  • V.S.O.P. (very superior old pale) describes a blend of cognac where the youngest brandy has been aged for at least four years in oak barrels. Usually most V.S.O.P.s are much older.
  • XO (extra old) describes a better blend of cognac where the youngest brandy has been aged from six years to 20 years.

Cognac is traditionally enjoyed as an after dinner drink, warmed in a brandy snifter.

Other variations are: Grand Marnier, made from cognac and distilled essence of bitter orange, Pineau des Charentes, a sweet aperitif, and Domaine DeCanton, a cognac based ginger liquer.

Jaegermeister From Germany

The spirit Jagermeister is a relative new spirit introduced in Germany in 1934.

It is a 70-proof distillate made from 56 herbs and spices and similar to central European liqueurs such as: Gammel Dansk from Denmark, Unicum from Hungary, Demanovka from Slovakia, and Pelinkovac from Croatia.

Jagermeister’s ingredients include: citrus peel, licorice, anise, popy seeds, saffron, ginger, juniper berries, and ginseng.

The name Jagermeister, loosely translated means hunt-master.

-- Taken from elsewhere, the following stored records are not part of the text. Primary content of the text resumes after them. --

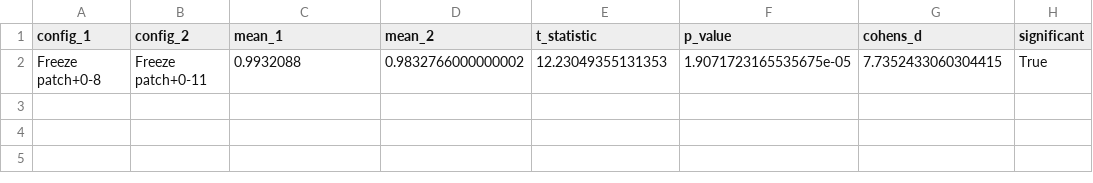
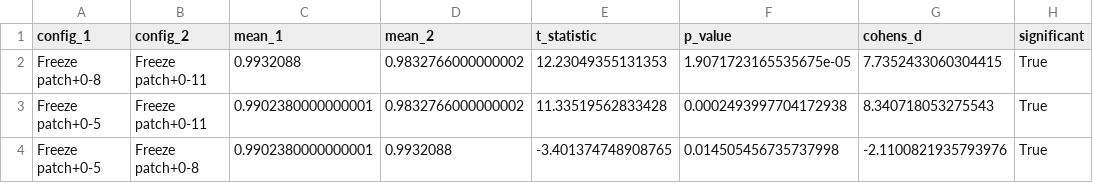
Before and after one commit to ssrhaso/wildfire, a CSV file: results/analysis/vit/statistics.csv, drawn as a sheet.

Commit message:
FEAT: Freeze Patch Blocks 0-5

```diff
--- a/results/analysis/vit/statistics.csv
+++ b/results/analysis/vit/statistics.csv
@@ -2 +2,3 @@ config_1,config_2,mean_1,mean_2,t_statistic,p_value,cohens_d,significant
 Freeze patch+0-8,Freeze patch+0-11,0.9932088,0.9832766000000002,12.23049355131353,1.9071723165535675e-05,7.7352433060304415,True
+Freeze patch+0-5,Freeze patch+0-11,0.9902380000000001,0.9832766000000002,11.33519562833428,0.0002493997704172938,8.340718053275543,True
+Freeze patch+0-5,Freeze patch+0-8,0.9902380000000001,0.9932088,-3.401374748908765,0.014505456735737998,-2.1100821935793976,True
```
Also changed, not shown: results/analysis/vit/summary.csv, 5 other files.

Popular mixed drinks with Jagermeister are: Jagerbomb, Silver Bullet, Golden Elk, Surfer on Acid, and the Green Dragon.